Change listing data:
□ □ □ □ □ □ □
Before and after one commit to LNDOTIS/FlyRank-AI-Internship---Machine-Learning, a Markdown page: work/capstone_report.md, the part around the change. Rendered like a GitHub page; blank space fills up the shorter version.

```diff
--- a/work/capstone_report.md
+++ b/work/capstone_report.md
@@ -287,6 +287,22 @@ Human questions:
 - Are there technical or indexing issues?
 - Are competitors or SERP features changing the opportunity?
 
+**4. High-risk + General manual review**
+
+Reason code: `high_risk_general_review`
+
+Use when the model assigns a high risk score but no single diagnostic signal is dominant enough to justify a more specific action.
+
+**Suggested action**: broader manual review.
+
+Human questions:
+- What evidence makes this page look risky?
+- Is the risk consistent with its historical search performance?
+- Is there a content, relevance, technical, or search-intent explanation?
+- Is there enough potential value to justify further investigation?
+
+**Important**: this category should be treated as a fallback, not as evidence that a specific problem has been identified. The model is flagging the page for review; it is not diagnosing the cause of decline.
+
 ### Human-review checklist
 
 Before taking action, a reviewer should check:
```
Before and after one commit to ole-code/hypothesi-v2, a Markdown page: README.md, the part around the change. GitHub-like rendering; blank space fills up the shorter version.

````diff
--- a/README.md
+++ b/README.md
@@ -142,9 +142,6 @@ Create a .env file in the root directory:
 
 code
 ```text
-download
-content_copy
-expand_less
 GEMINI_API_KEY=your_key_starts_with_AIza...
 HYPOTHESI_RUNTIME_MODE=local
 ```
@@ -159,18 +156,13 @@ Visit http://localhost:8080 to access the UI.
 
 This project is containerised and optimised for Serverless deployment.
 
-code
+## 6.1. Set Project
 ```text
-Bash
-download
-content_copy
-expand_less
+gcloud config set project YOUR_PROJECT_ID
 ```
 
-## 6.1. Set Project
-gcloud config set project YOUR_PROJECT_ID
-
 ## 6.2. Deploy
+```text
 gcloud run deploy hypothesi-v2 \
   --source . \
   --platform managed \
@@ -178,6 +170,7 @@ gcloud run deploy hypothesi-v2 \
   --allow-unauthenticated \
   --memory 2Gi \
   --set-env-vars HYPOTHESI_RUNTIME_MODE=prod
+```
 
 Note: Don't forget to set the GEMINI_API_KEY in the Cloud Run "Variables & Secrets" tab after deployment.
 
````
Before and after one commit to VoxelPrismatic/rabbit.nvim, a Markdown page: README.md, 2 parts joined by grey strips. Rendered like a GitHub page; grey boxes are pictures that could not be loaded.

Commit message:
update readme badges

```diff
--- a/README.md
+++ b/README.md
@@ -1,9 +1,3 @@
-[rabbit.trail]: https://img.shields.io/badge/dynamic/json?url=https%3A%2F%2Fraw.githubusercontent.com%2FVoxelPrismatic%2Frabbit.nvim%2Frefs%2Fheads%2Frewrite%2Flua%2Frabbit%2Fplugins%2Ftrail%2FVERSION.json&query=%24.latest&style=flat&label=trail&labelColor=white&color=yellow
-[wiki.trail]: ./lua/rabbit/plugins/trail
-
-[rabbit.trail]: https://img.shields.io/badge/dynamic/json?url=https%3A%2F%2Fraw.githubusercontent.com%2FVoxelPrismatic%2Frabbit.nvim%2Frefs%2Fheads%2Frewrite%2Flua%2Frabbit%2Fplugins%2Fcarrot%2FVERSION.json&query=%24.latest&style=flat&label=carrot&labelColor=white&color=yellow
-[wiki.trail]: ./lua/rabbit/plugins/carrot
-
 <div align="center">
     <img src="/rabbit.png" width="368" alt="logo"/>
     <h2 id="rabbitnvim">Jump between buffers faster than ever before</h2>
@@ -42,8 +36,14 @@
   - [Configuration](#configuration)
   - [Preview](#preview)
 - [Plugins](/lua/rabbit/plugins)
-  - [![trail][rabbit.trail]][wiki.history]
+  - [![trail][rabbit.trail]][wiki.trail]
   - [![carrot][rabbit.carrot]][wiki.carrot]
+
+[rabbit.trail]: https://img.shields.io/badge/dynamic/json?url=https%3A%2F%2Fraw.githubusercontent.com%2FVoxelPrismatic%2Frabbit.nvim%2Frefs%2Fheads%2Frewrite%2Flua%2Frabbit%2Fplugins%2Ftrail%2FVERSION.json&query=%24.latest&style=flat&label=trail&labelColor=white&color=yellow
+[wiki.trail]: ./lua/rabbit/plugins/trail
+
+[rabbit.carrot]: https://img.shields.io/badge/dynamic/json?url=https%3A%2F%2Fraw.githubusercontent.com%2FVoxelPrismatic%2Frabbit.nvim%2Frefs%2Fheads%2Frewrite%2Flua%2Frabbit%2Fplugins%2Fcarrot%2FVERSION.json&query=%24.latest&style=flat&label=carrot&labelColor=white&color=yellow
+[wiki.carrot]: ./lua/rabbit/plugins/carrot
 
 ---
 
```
□ □ □ □ □ □ □
Please go over the data above and copy each line with "gcloud" in it.

-- EXERCISE ANSWER --
+gcloud config set project YOUR_PROJECT_ID
-gcloud config set project YOUR_PROJECT_ID
 gcloud run deploy hypothesi-v2 \
@@ -178,6 +170,7 @@ gcloud run deploy hypothesi-v2 \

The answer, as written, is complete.